For some time this spring, I kept a pile of shit next to my desk. I'm not talking about the tax receipts and unfiled story notes that normally litter my office. I'm talking feces. My feces.
Amazingly, my shit didn't stink. Yeah, I know, we all say that, but in this case it's true because the pooh was encased in Restop 2 waste-disposal bags. I was researching a story for Backpacker's June issue about the increasing use of carry-it-out waste bags on public lands, and I decided to save a long weekend's worth of my own production to see how much space and weight it might occupy in a hiker's pack. For some reason, the squeamish editors at Backpacker cut this part of the story. For the record, the pile of pooh bags, like foil-wrapped burritos, weighed 23 ounces and filled less space than a stuffed down parka. Your production may vary.
Pooping in a bag and then, worse, putting the bag in your pack seems bizarre, and I don't know if it will catch on. It's a lot easier for us dog owners, who are already used to picking up crap. Truthfully, the Restop 2 bags are good at odor retention, though it's hard to get past that squishy feeling of the bags when the contents are fresh. WAG bags, the other "popular" brand, stink a bit more, but they are more compact and come with less packaging. Good on the front end, not so good on the back end. Both bags can safely be tossed in any garbage can after use.
As I reported in Backpacker, more land managers are looking at these bags to reduce the impact of backcountry travel, especially in spots where hikers tend to congregate but are not suitable for a traditional pit toilet. The bags are now all but required on Mt. Whitney, Paria Canyon, and other popular destinations, and rangers will be pushing their use this summer in Rocky Mountain National Park and Grand Teton National Park.

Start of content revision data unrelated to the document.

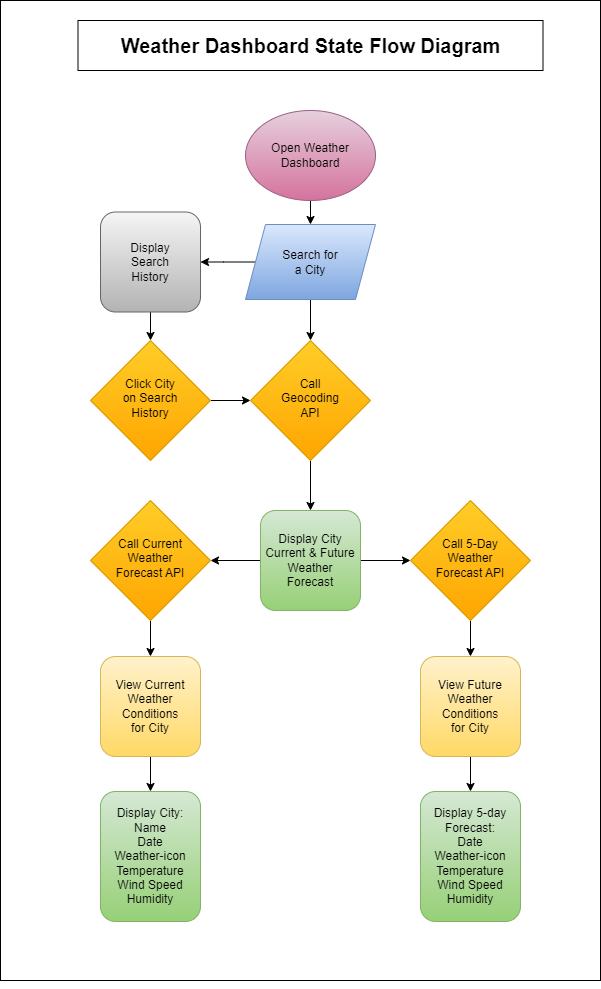
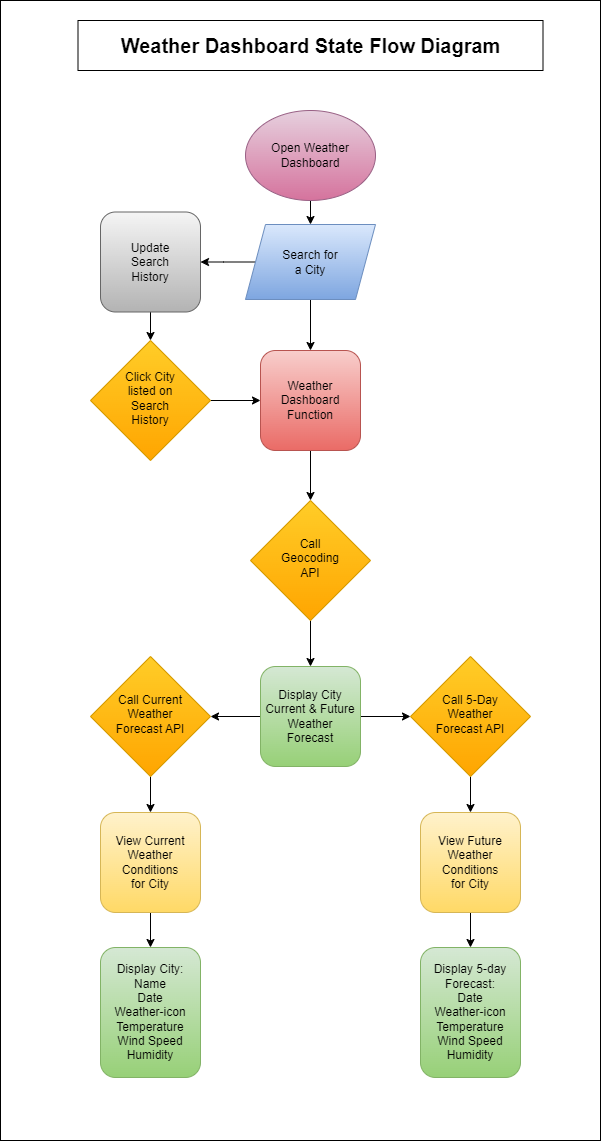
adding script functionality for dashboard

diff --git a/assets/scripts/script.js b/assets/scripts/script.js
@@ -1,86 +1,110 @@
-// Wrap all code that interacts with the DOM in a call to jQuery to ensure that
-// the code isn't run until the browser has finished rendering all the elements
-// in the html.
+// declare global variables
+let currentForecast;
+let futureForecast;
+let locationCity;
 
-$(document).ready(  function () {
+// Add a listener for click event search for a city
+$('#searchButton').on('click', function () {
+  // save value for city entered to variable
+  locationCity = $('#locationInput').val();
+  // console.log(locationCity) // TODO comment when tested
+  // Check if city entered already in history
+  if (!isCityInHistory(locationCity)) {
+    // Call function to add city to search history
+    updateSearchHistory(locationCity);
+  }
+  weatherDashboard(locationCity);  
+});
 
+// function to update seach history, call weather API methods
+// and call functions to display current and 5-day forecast
+function weatherDashboard(City) {
+  // Call geaolocation to find city lat, lon cordinates
+  cityGeocodingAPI(City)
+    .then(([lat, lon]) => {
+      
+      currentWeather(City, lat, lon);
+    })
+    .catch(error => {
+      console.error("Error calling cityGeocodingAPI:", error)
+    });
+  // console.log(geoReturn[0], geoReturn[1]) // TODO comment when tested
+
+  // Call function to display city current forecast
+  
+  // Call function to display city 5-day forecast
+}
+
+// display current weather on dashboard
+function currentWeather(City, lat,lon) {
   // Get the current day using Day.js
   let today = dayjs();
-  let weatherForecast;
-  let locationCity;
-  let latCity;
-  let lonCity;
+  // display name of location, date and weather icon
+  cityDisplayandDate = `${City} (` + today.format('D/MM/YYYY') + ')';
+  $('.current-card h5').text(cityDisplayandDate);
+  // display current temperature, wind speed and humidity
+  // display 5-day forecast for location
+}
 
-  // TODO: Add a listener for click events on the save button. This code should
-  // use the id in the containing time-block as a key to save the user input in
-  // local storage. 
-   // Here save user input to local storage using the id in the containing time-block.
-   $('#searchButton').on('click', function () { // add event listener
-
-    locationCity = $('#locationInput').val();
-    // console.log(locationCity) // TODO comment when tested
-
-    // configure recipe API method and parameters
-    let query = locationCity;
-    let AUTH = 'appid=22c3eb9ede3421b2f412a925f97e46ae';
-    let limit = 'limit=1';
-    const uri = 'http://api.openweathermap.org/geo/1.0/direct?q=' + query + '&' + AUTH + '&' + limit;
-
-    // fetch for location latitude and longitude
-    fetchData(uri).then(data => {
-      weatherForecast = data;
-      latCity = weatherForecast[0].lat;
-      lonCity = weatherForecast[0].lon;
-      displayWeatherCity(latCity,lonCity);
-
-
-      const cityLocation = {
-        location: locationCity,
-        lat: weatherForecast[0].lat,
-        lon: weatherForecast[0].lon
-      };
-
-      // Store data in local storage
-      localStorage.setItem('cityLocation', JSON.stringify(cityLocation));
-
-      // created button into html and add city searched
-      var cityCard = `
-        <li class="list-group-item">
-          <button class="btn btn-secondary col cityButton" type="button">"${locationCity}"</button>
-        </li>
-      `;
-
-      // append city search to search history
-      $("#searchHistory").append(cityCard);
-
-      // Handle clicks on city buttons
-      $("#searchHistory").on("click", ".cityButton", function () {
-      const cityName = $(this).text();
-      // Handle the click action for the city button
-      displayWeatherCity(cityName);
-      console.log(cityName)
-      });
+// find city latitude and longitude from city,state code,country code
+function cityGeocodingAPI(cityGeo) {
+  // configure recipe API method and parameters
+  let AUTH = 'appid=22c3eb9ede3421b2f412a925f97e46ae';
+  let limit = 'limit=1';
+  const apiUrl = 'http://api.openweathermap.org/geo/1.0/direct?q=' + cityGeo + '&' + AUTH + '&' + limit;
+  // return a fetch promise that resolves with city latitude and longitude
+  return new Promise((resolve, reject) => {
+    fetchData(apiUrl)
+      .then(data => {
+        const latCity = data[0].lat;
+        const lonCity = data[0].lon;
+        resolve([latCity, lonCity]);
+      })
+      .catch(error => {
+        reject('Error fetching Geocoding:',error); // reject Promise if catch error
     });
   });
-  
-  function displayWeatherCity(lat,lon) {
+}
 
-    // display name of location, date and weather icon
-    cityDisplayandDate = `${locationCity} (` + today.format('D/MM/YYYY') + ')';
-    $('.current-card h5').text(cityDisplayandDate);
+// here we pass the url we want to call from API and await until fetch responds
+async function fetchData(url) {
+  const fetcher = await fetch(url)
+  const data = await fetcher.json();
+  return data;
+}
 
-    // display current temperature, wind speed and humidity
-    // display 5-day forecast for location
+// Function to check if a city is already in history
+function isCityInHistory(checkCity) {
+  const parts = checkCity.split(",");
+  const extractedString = parts[0]; // extract city from string
+  const historyItems = $('#searchHistory li');
+  for (let i = 0; i < historyItems.length; i++) {
+      const historyItemButton = historyItems.eq(i).find('.cityButton');
+      const historyItemText = historyItemButton.text();
+      if (historyItemText === extractedString) {
+          return true; // City is already in history
+      }
   }
+  return false; // City is not in history
+}
 
-  function displaySearchHistory(){
-
-  }
-
-  // here we pass the url we want to call from API and await until fetch responds
-  async function fetchData(url) {
-    const fetcher = await fetch(url)
-    const data = await fetcher.json();
-    return data;
-  }
-});
+// show city on search history as a click button
+function updateSearchHistory(updateCity) {
+  const parts = updateCity.split(",");
+  const extractedString = parts[0]; // extract city from string
+  // created button into html and add city searched
+  const cityCard = `
+  <li class="list-group-item">
+    <button class="btn btn-secondary btn-block cityButton" data-location="${updateCity}">${extractedString}</button>
+  </li>
+  `;
+  // append city search to search history
+  $("#searchHistory").append(cityCard);
+  // Handle clicks on city buttons
+  $("#searchHistory").on("click", ".cityButton", function () {
+  const cityName = $(this).data("location");
+  // Handle the click action for the city button
+  weatherDashboard(cityName);
+  console.log(cityName) // TODO comment when tested
+  });
+}

diff --git a/index.html b/index.html
@@ -50,77 +50,76 @@
             <h2 class="text-center">5-Day Forecast</h2>
             <div class="row">
                 <!-- Day 1 -->
-                <div class="col-2">
-                  <div class="card">
-                      <div class="card-body">
-                          <h5 class="card-title">Day 1</h5>
-                          <p class="card-text">Weather-icon</p>
-                          <p class="card-text">Temp: 0°C</p>
-                          <p class="card-text">Wind: 0 m/s</p>
-                          <p class="card-text">Humidity: 0%</p>
-                      </div>
-                  </div>
-              </div>
-              <!-- Day 2 -->
-              <div class="col-2">
-                  <div class="card">
-                      <div class="card-body">
-                          <h5 class="card-title">Day 2</h5>
-                          <p class="card-text">Weather-icon</p>
-                          <p class="card-text">Temp: 0°C</p>
-                          <p class="card-text">Wind: 0 m/s</p>
-                          <p class="card-text">Humidity: 0%</p>
-                      </div>
-                  </div>
-              </div>
-              <!-- Day 3 -->
-              <div class="col-2">
-                  <div class="card">
-                      <div class="card-body">
-                          <h5 class="card-title">Day 3</h5>
-                          <p class="card-text">Weather-icon</p>
-                          <p class="card-text">Temp: 0°C</p>
-                          <p class="card-text">Wind: 0 m/s</p>
-                          <p class="card-text">Humidity: 0%</p>
-                      </div>
-                  </div>
-              </div>
-              <!-- Day 4 -->
-              <div class="col-2">
-                  <div class="card">
-                      <div class="card-body">
-                          <h5 class="card-title">Day 4</h5>
-                          <p class="card-text">Weather-icon</p>
-                          <p class="card-text">Temp: 0°C</p>
-                          <p class="card-text">Wind: 0 m/s</p>
-                          <p class="card-text">Humidity: 0%</p>
-                      </div>
-                  </div>
-              </div>
-              <!-- Day 5 -->
-              <div class="col-2">
-                  <div class="card">
-                      <div class="card-body">
-                          <h5 class="card-title">Day 5</h5>
-                          <p class="card-text">Weather-icon</p>
-                          <p class="card-text">Temp: 0°C</p>
-                          <p class="card-text">Wind: 0 m/s</p>
-                          <p class="card-text">Humidity: 0%</p>
-                      </div>
-                  </div>
-              </div>
+                <div class="col">
+                    <div class="card">
+                        <div class="card-body">
+                            <h5 class="card-title">Day 1</h5>
+                            <p class="card-text">Weather-icon</p>
+                            <p class="card-text">Temp: 0°C</p>
+                            <p class="card-text">Wind: 0 m/s</p>
+                            <p class="card-text">Humidity: 0%</p>
+                        </div>
+                    </div>
+                </div>
+                <!-- Day 2 -->
+                <div class="col">
+                    <div class="card">
+                        <div class="card-body">
+                            <h5 class="card-title">Day 2</h5>
+                            <p class="card-text">Weather-icon</p>
+                            <p class="card-text">Temp: 0°C</p>
+                            <p class="card-text">Wind: 0 m/s</p>
+                            <p class="card-text">Humidity: 0%</p>
+                        </div>
+                    </div>
+                </div>
+                <!-- Day 3 -->
+                <div class="col">
+                    <div class="card">
+                        <div class="card-body">
+                            <h5 class="card-title">Day 3</h5>
+                            <p class="card-text">Weather-icon</p>
+                            <p class="card-text">Temp: 0°C</p>
+                            <p class="card-text">Wind: 0 m/s</p>
+                            <p class="card-text">Humidity: 0%</p>
+                        </div>
+                    </div>
+                </div>
+                <!-- Day 4 -->
+                <div class="col">
+                    <div class="card">
+                        <div class="card-body">
+                            <h5 class="card-title">Day 4</h5>
+                            <p class="card-text">Weather-icon</p>
+                            <p class="card-text">Temp: 0°C</p>
+                            <p class="card-text">Wind: 0 m/s</p>
+                            <p class="card-text">Humidity: 0%</p>
+                        </div>
+                    </div>
+                </div>
+                <!-- Day 5 -->
+                <div class="col">
+                    <div class="card">
+                        <div class="card-body">
+                            <h5 class="card-title">Day 5</h5>
+                            <p class="card-text">Weather-icon</p>
+                            <p class="card-text">Temp: 0°C</p>
+                            <p class="card-text">Wind: 0 m/s</p>
+                            <p class="card-text">Humidity: 0%</p>
+                        </div>
+                    </div>
+                </div>
+            </div>
+            
             </div>
         </div>
     </div>
   </div>
 
-  
-
   <script src="https://cdnjs.cloudflare.com/ajax/libs/jquery/3.2.1/jquery.min.js"></script>
   <script src="https://cdn.jsdelivr.net/npm/dayjs@1.11.3/dayjs.min.js"
   integrity="sha256-iu/zLUB+QgISXBLCW/mcDi/rnf4m4uEDO0wauy76x7U="
   crossorigin="anonymous"></script>
-
   <script src="https://ajax.googleapis.com/ajax/libs/jquery/3.7.1/jquery.min.js"></script>
   <script src="./assets/scripts/script.js"></script>
     

diff --git a/README.md b/README.md
@@ -112,9 +112,6 @@ fetch(apiUrl)
     // Handle the current weather data here
     console.log(data);
   })
-  .catch(error => {
-    console.error('Error fetching current weather:', error);
-  });
   ```
 
 c. 5-Day Weather Forecast
@@ -137,10 +134,6 @@ fetch(apiUrl)
     // Handle the 5-day weather forecast data here
     console.log(data);
   })
-  .catch(error => {
-    console.error('Error fetching 5-day weather forecast:', error);
-  });
-
 ```
 ### 4. Handling the API Response
 
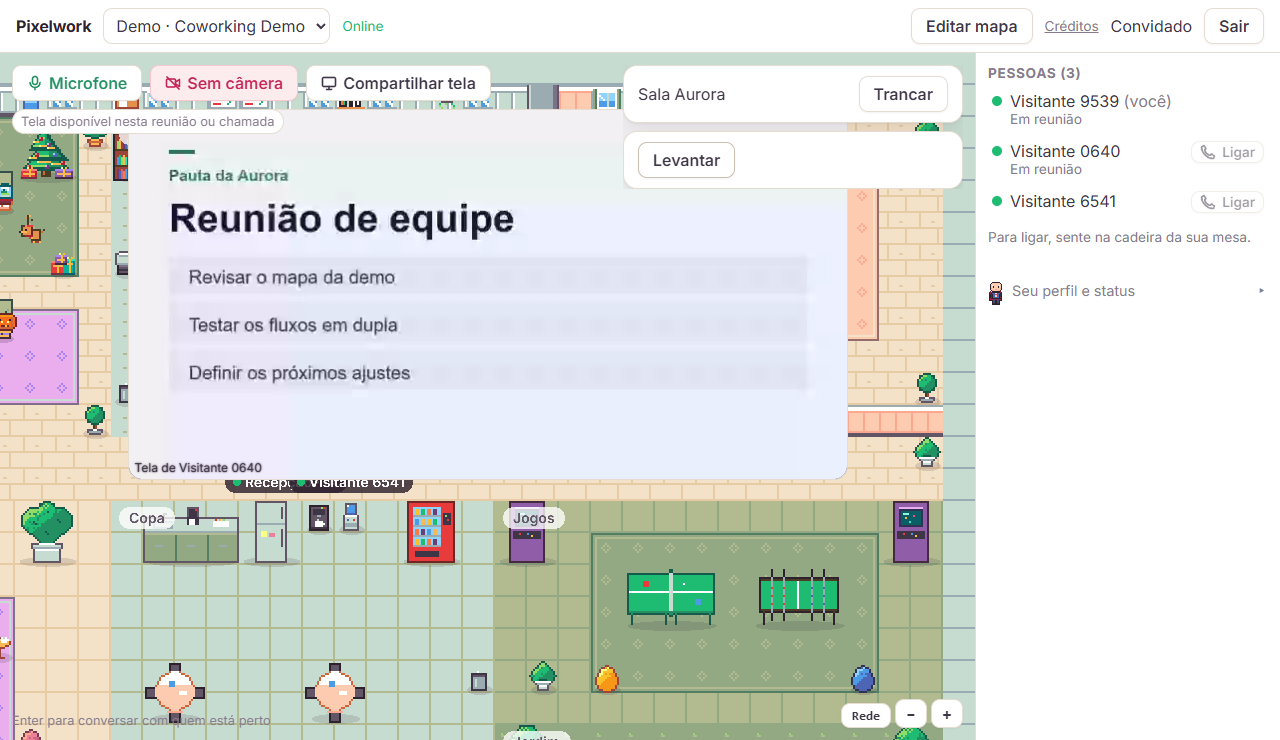
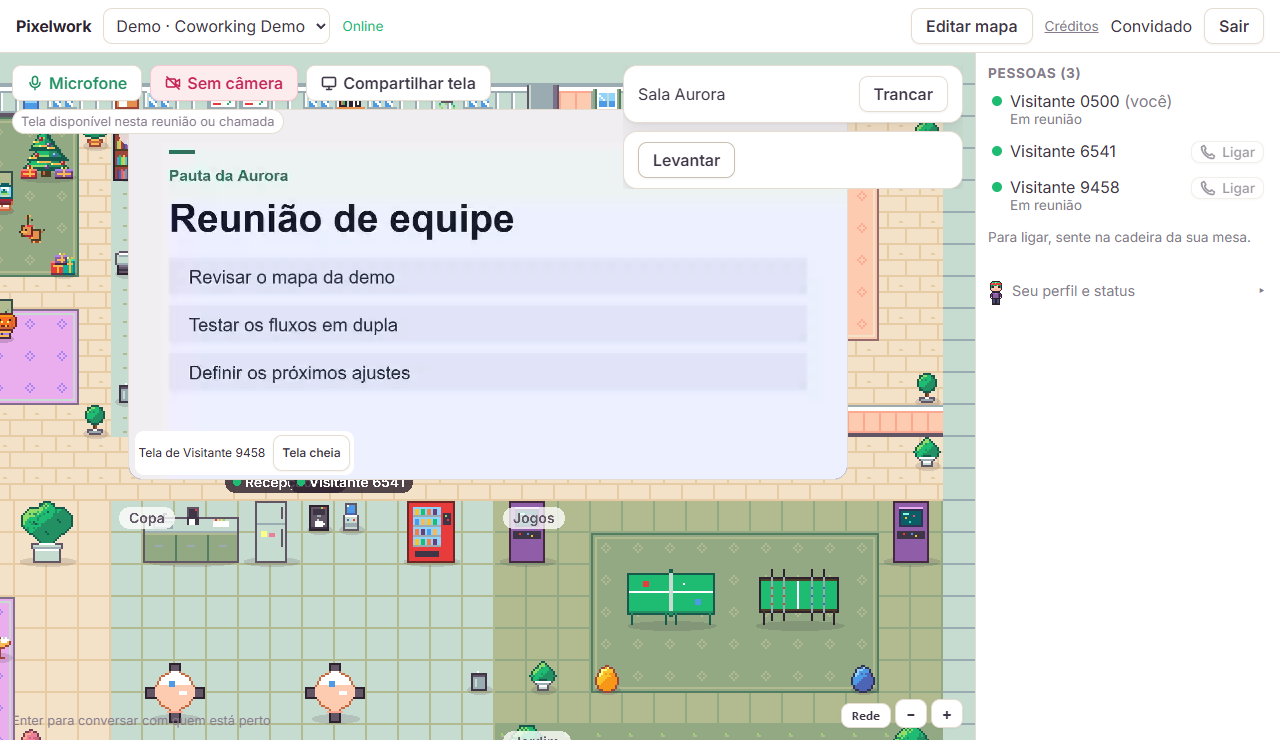
Mostra o botão Tela cheia no print da Sala Aurora

diff --git a/README.md b/README.md
@@ -38,7 +38,7 @@ Coworking virtual em pixel art 2D com voz e vídeo por proximidade, mapas person
 
 ### Compartilhamento de tela na Sala Aurora
 
-![Visão de quem recebe na Sala Aurora, com o slide Reunião de equipe sobre o mapa e o nome de quem apresenta no rodapé do vídeo](docs/prints/compartilhamento-aurora.png)
+![Apresentação recebida na Sala Aurora, com o slide Reunião de equipe sobre o mapa e o botão Tela cheia ao lado do nome de quem apresenta](docs/prints/compartilhamento-aurora.png)
 
 [Como compartilhar a tela](#compartilhar-a-tela)
 
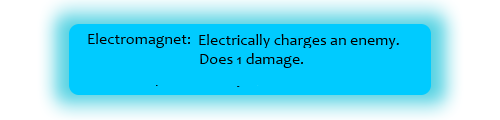
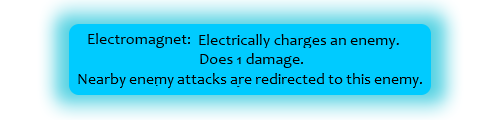
Changed the Boss' tint rule so that she would continue to be blue after being affected by a tint-changing move. Edited the electromagnetism description. Commented out a number of console log messages.

Changed region(s): [[0.15, 0.6, 0.84, 0.725]]

diff --git a/Game/js/local/momGame.js b/Game/js/local/momGame.js
@@ -279,7 +279,7 @@ momGame.prototype = {
       if (game.is_restoring) {
         var prevUses = game.player.spell_1_usage;
         game.player.spell_1_usage++;
-        console.log("Added an extra use to the Z attack (" + prevUses + " -> " + game.player.spell_1_usage + ")");
+        //console.log("Added an extra use to the Z attack (" + prevUses + " -> " + game.player.spell_1_usage + ")");
         game.is_restoring = false;
         pauseGame(false);
         spellRestorePopup.visible = false;
@@ -294,7 +294,7 @@ momGame.prototype = {
       if(game.is_restoring) {
           var prevUses = game.player.spell_3_usage
           game.player.spell_3_usage++;
-          console.log("Added an extra use to the C attack (" + prevUses + " -> " + game.player.spell_3_usage + ")");
+          //console.log("Added an extra use to the C attack (" + prevUses + " -> " + game.player.spell_3_usage + ")");
           game.is_restoring = false;
           pauseGame(false);
           spellRestorePopup.visible = false;
@@ -309,7 +309,7 @@ momGame.prototype = {
       if(game.is_restoring) {
           var prevUses = game.player.spell_2_usage;
           game.player.spell_2_usage++;
-          console.log("Added an extra use to the X attack (" + prevUses + " -> " + game.player.spell_2_usage + ")");
+          //console.log("Added an extra use to the X attack (" + prevUses + " -> " + game.player.spell_2_usage + ")");
           game.is_restoring = false;
           pauseGame(false);
           spellRestorePopup.visible = false;
@@ -322,7 +322,7 @@ momGame.prototype = {
 
     use_orange.onDown.add(function() {
       if(game.is_restoring) {
-        console.log("Canceled spell restore");
+        //console.log("Canceled spell restore");
         game.is_restoring = false;
         pauseGame(false);
         spellRestorePopup.visible = false;
@@ -330,7 +330,7 @@ momGame.prototype = {
       }
       oranges_usable = oranges_count >= 10;
       if(!oranges_usable) {
-        console.log("Not enough oranges (count: " + oranges_count + ")");
+        //console.log("Not enough oranges (count: " + oranges_count + ")");
         //TODO: Show a pop up of some sort
         return;
       }
@@ -428,7 +428,7 @@ momGame.prototype = {
   },
 
   collectHearts: function(player, healthHeart) {
-    console.log("yes yes yes yes!");
+    //console.log("yes yes yes yes!");
     healthHeart.kill();
     game.player.heal();   
   },

diff --git a/Game/js/local/Boss.js b/Game/js/local/Boss.js
@@ -19,6 +19,9 @@ Boss.prototype.constructor = Boss;
 
 _.extend(Boss.prototype, {
   update : function () {
+    if (this.canAttack && !this.backwards) {
+      this.tint = 0x0000ff;
+    }
 
     if (game.is_paused == false) {
       game.physics.arcade.collide(this, game.playerProjectiles, this.damage, null, this);
@@ -195,7 +198,7 @@ _.extend(Boss.prototype, {
         boss.hitPoints--;
       w_damage_anim = (attackObject.direction === "left") ? "DAMAGE_R" : "DAMAGE_L";
       boss.animations.play(w_damage_anim, 8);
-      console.log("losing BOSS health (prev: " + prev + " -> " + boss.hitPoints + ")");
+        //console.log("losing BOSS health (prev: " + prev + " -> " + boss.hitPoints + ")");
       if(impact != null) {
         impact(boss, attackObject);
       }

diff --git a/Game/js/local/Wizard.js b/Game/js/local/Wizard.js
@@ -182,7 +182,7 @@ _.extend(Wizard.prototype, {
         wizard.hitPoints--;
       w_damage_anim = (attackObject.direction === "left") ? "DAMAGE_R" : "DAMAGE_L";
       wizard.animations.play(w_damage_anim, 8);
-      console.log("losing wizard health (prev: " + prev + " -> " + wizard.hitPoints + ")");
+      //console.log("losing wizard health (prev: " + prev + " -> " + wizard.hitPoints + ")");
       if(impact != null) {
         impact(wizard, attackObject);
       }

diff --git a/Game/js/local/Attack.js b/Game/js/local/Attack.js
@@ -219,7 +219,7 @@ Attack.Types = {
 					target.body.onCollide = null;
 					//onCollide triggers on any collision, ground included so for performance reasons set this back to null at the end
 				}
-				console.log("Gravity effect done");
+				//console.log("Gravity effect done");
 			}
 		},
 		type: "GRAVITY"

diff --git a/Game/js/local/Cheats.js b/Game/js/local/Cheats.js
@@ -3,7 +3,7 @@ var cheats = [];
 var cheatText = [];
 
 function cheatMenu() {
-	var baseXPosition = 105;
+	var baseXPosition = 140;
 	var baseYPosition = 85;
 	var yOffset = 40;
 	pauseGame(true);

I'm sort of half sold. I can't see becoming a zealot on this—in remote settings the traditional cat hole still seems like the best method for human waste disposal. Yet I have started carrying a bag in my cragging pack. Every climber knows how disgusting the ground can be 25 feet from the base of a popular cliff. In high-use settings like these, carrying out your poop is just the right way to go.